  • Honour her judgement about what is safe and respect her choices.
  • Be patient and provide practical support over the long term.
  • Support her to persist with finding expert and helpful professionals in the police, child protection agenices and the courts.
  • Stay part of her social network. Women with a network of family members, friends and colleagues will have better mental and physical health.
  • Become involved in an organisation that campaigns for a fairer and safer society for women and girls.
  • If you're a man, support the work of feminists to achieve equality for women. Challenge male friends, family members or colleagues who exercise, excuse or trivialise men’s violence towards women.


Where to go for help

Most people do not know about violence-related support services until they need them. Below is the phone number for the national sexual assault and family violence counselling service, plus websites for more information about services and support.

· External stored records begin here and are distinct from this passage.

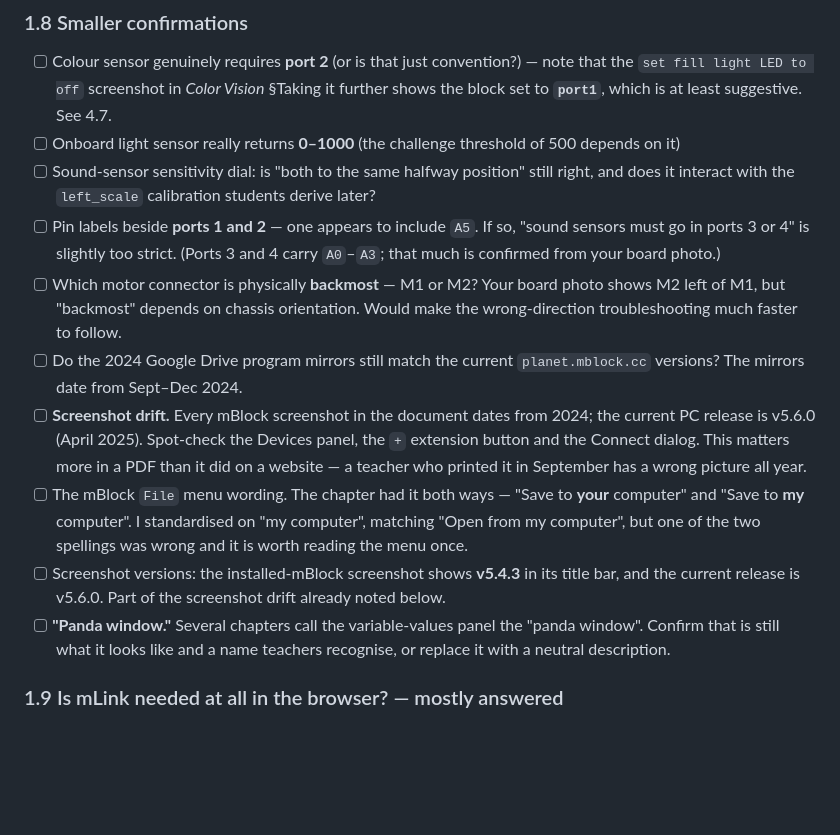
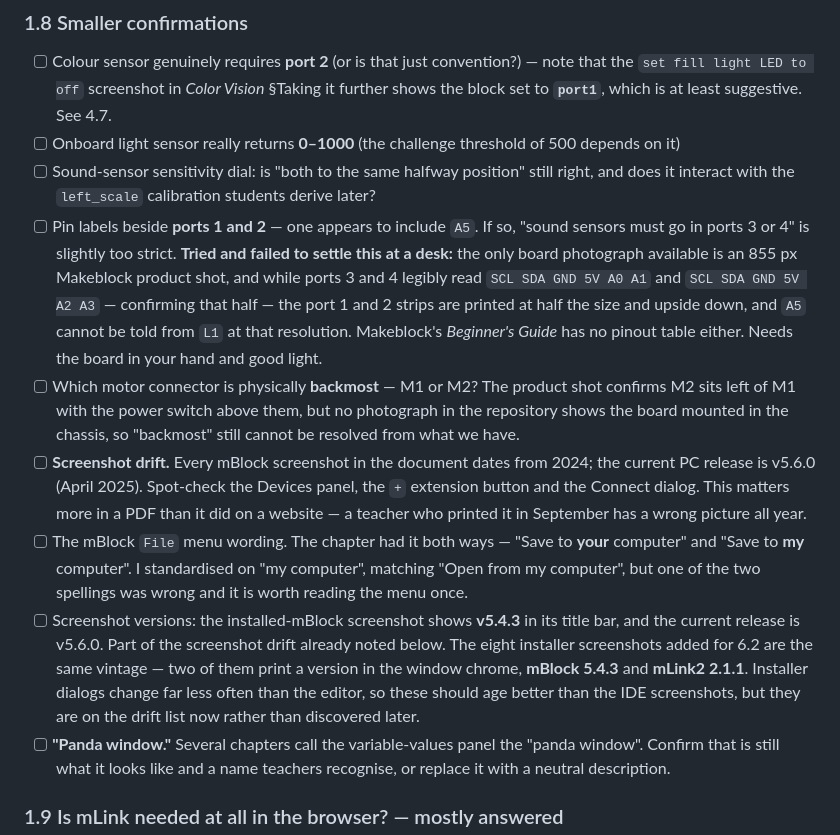
Before and after one commit to dvanderelst/bme_teacher_resources, a Markdown page: TODO.md, the part around one of its changes. Rendered like a GitHub page; blank space fills up the shorter version.

```diff
--- a/TODO.md
+++ b/TODO.md
@@ -117,13 +135,15 @@ never been checked over the range where it is actually used.
 - [ ] Sound-sensor sensitivity dial: is "both to the same halfway position" still right, and does it
       interact with the `left_scale` calibration students derive later?
 - [ ] Pin labels beside **ports 1 and 2** — one appears to include `A5`. If so, "sound sensors must
-      go in ports 3 or 4" is slightly too strict. (Ports 3 and 4 carry `A0`–`A3`; that much is
-      confirmed from your board photo.)
-- [ ] Which motor connector is physically **backmost** — M1 or M2? Your board photo shows M2 left of
-      M1, but "backmost" depends on chassis orientation. Would make the wrong-direction
-      troubleshooting much faster to follow.
-- [ ] Do the 2024 Google Drive program mirrors still match the current `planet.mblock.cc` versions?
-      The mirrors date from Sept–Dec 2024.
+      go in ports 3 or 4" is slightly too strict. **Tried and failed to settle this at a desk:** the
+      only board photograph available is an 855 px Makeblock product shot, and while ports 3 and 4
+      legibly read `SCL SDA GND 5V A0 A1` and `SCL SDA GND 5V A2 A3` — confirming that half — the
+      port 1 and 2 strips are printed at half the size and upside down, and `A5` cannot be told from
+      `L1` at that resolution. Makeblock's *Beginner's Guide* has no pinout table either. Needs the
+      board in your hand and good light.
+- [ ] Which motor connector is physically **backmost** — M1 or M2? The product shot confirms M2 sits
+      left of M1 with the power switch above them, but no photograph in the repository shows the
+      board mounted in the chassis, so "backmost" still cannot be resolved from what we have.
 - [ ] **Screenshot drift.** Every mBlock screenshot in the document dates from 2024; the current PC
       release is v5.6.0 (April 2025). Spot-check the Devices panel, the `+` extension button and the
       Connect dialog. This matters more in a PDF than it did on a website — a teacher who printed it
@@ -132,7 +152,11 @@ never been checked over the range where it is actually used.
       "Save to **my** computer". I standardised on "my computer", matching "Open from my computer",
       but one of the two spellings was wrong and it is worth reading the menu once.
 - [ ] Screenshot versions: the installed-mBlock screenshot shows **v5.4.3** in its title bar, and the
-      current release is v5.6.0. Part of the screenshot drift already noted below.
+      current release is v5.6.0. Part of the screenshot drift already noted below. The eight installer
+      screenshots added for 6.2 are the same vintage — two of them print a version in the window
+      chrome, **mBlock 5.4.3** and **mLink2 2.1.1**. Installer dialogs change far less often than the
+      editor, so these should age better than the IDE screenshots, but they are on the drift list now
+      rather than discovered later.
 - [ ] **"Panda window."** Several chapters call the variable-values panel the "panda window". Confirm
       that is still what it looks like and a name teachers recognise, or replace it with a neutral
       description.
```
Also changed, not shown: other parts of TODO.md (+94 -24 lines).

  • 1800 RESPECT (1800 7377 328) is the national phone line for the National Sexual Assault and Family Violence Service. This service maintains a database of statewide and regional domestic violence and sexual assault services, plus services specifically for Aboriginal and Torres Strait Islander women and culturally and linguistically diverse women. Interpreters are provided.
  • The Safe and Equal website has information, resources and stories about all aspects of family violence.
  • Women’s Health Goulburn East's report ‘A Powerful Journey’ about women’s stories of leaving a violent partner:
  • What's OK at home is a website with information for young people experiencing family violence:
  • Kids Helpline is a free, private and confidential telephone and online (web and email) counselling service specifically for young people aged between five and 25. Call 1800 55 1800 or see the website for more information:
  • Community legal services are available all around Australia, including specialist family violence services and services for Aboriginal women. This website provides information about the work of community legal services and a map to find your closest service:



The Women’s does not accept any liability to any person for the information or advice (or use of such information or advice) which is provided on the Website or incorporated into it by reference. The Women’s provide this information on the understanding that all persons accessing it take responsibility for assessing its relevance and accuracy. Women are encouraged to discuss their health needs with a health practitioner. If you have concerns about your health, you should seek advice from your health care provider or if you require urgent care you should go to the nearest Emergency Dept.